Several typical situations can benefit from the use of vSphere Fault Tolerance.

Fault Tolerance provides a higher level of business continuity than vSphere HA. When a Secondary VM is called upon to replace its Primary VM counterpart, the Secondary VM immediately takes over the Primary VM’s role with the entire state of the virtual machine preserved. Applications are already running, and data stored in memory does not need to be re-entered or reloaded. This differs from a failover provided by vSphere HA, which restarts the virtual machines affected by a failure.

This higher level of continuity and the added protection of state information and data informs the scenarios when you might want to deploy Fault Tolerance.

Applications that need to be available at all times, especially those that have long-lasting client connections that users want to maintain during hardware failure.

Custom applications that have no other way of doing clustering.

Cases where high availability might be provided through custom clustering solutions, which are too complicated to configure and maintain.

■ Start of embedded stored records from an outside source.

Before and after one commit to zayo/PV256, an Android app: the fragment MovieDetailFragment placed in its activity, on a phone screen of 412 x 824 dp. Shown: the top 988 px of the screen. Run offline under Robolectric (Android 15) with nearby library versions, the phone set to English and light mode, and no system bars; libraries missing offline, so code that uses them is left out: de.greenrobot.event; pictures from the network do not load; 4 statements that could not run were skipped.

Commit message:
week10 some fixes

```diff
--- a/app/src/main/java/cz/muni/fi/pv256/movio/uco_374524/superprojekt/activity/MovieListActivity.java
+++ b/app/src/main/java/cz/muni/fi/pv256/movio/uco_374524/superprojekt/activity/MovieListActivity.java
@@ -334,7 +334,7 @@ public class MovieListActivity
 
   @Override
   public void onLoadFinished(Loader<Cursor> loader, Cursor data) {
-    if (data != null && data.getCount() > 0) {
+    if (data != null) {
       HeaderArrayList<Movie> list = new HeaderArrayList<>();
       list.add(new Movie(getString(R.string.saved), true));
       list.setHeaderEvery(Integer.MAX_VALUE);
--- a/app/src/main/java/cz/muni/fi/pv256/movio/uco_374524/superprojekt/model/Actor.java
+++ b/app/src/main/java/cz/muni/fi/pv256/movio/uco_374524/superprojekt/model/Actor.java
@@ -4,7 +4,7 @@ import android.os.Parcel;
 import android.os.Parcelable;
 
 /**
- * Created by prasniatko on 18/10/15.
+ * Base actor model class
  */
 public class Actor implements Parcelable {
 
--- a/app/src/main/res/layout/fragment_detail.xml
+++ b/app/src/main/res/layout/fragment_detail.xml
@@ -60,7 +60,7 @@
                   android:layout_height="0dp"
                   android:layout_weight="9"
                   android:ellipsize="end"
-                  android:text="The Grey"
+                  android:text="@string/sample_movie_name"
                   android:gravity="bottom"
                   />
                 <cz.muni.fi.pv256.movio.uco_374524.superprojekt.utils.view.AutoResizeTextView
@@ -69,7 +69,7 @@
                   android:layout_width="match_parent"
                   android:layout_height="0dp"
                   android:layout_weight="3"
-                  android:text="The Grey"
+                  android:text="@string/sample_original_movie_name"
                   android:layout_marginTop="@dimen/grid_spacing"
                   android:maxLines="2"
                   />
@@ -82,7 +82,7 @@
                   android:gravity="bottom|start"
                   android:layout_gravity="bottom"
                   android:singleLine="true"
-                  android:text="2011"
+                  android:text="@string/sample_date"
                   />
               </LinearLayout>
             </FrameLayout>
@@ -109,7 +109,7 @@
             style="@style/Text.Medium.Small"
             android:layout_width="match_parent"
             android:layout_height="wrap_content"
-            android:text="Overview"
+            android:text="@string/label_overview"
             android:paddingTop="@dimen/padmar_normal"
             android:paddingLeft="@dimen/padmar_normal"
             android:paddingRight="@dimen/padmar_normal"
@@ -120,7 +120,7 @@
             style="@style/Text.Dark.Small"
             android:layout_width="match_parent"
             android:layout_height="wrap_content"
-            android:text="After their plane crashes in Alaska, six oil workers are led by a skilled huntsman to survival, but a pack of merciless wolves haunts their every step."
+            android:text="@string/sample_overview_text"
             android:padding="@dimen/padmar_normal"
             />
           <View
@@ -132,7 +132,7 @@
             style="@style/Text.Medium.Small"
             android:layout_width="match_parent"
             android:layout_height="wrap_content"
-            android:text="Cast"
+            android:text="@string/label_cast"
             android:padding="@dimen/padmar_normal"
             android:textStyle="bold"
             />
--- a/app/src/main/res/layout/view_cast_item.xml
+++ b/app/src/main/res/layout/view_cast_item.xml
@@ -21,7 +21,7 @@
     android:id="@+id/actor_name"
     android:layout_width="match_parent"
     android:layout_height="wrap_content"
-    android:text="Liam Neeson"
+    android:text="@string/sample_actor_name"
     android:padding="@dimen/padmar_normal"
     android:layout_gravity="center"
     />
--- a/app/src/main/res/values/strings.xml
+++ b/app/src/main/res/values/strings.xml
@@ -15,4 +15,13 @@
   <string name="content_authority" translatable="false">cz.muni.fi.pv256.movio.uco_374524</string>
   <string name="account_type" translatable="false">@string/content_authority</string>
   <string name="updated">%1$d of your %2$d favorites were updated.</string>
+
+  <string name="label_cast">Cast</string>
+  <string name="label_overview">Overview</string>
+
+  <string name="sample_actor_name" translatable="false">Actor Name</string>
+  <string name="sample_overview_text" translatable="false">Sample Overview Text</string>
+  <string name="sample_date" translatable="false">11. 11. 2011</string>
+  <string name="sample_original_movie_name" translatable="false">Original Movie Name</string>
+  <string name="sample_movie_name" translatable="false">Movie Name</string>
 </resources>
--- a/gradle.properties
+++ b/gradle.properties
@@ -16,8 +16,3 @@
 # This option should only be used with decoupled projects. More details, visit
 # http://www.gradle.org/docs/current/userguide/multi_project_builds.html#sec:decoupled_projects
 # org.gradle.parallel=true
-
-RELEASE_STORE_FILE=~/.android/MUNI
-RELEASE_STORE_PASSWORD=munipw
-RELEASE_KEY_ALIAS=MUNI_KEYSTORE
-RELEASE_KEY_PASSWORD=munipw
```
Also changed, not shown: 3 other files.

Another key use case for protecting a virtual machine with Fault Tolerance can be described as On-Demand Fault Tolerance. In this case, a virtual machine is adequately protected with vSphere HA during normal operation. During certain critical periods, you might want to enhance the protection of the virtual machine. For example, you might be executing a quarter-end report which, if interrupted, might delay the availability of mission critical information. With vSphere Fault Tolerance, you can protect this virtual machine prior to running this report and then turn off or disable Fault Tolerance after the report has been produced. You can use On-Demand Fault Tolerance to protect the virtual machine during a critical time period and return the resources to normal during non-critical operation.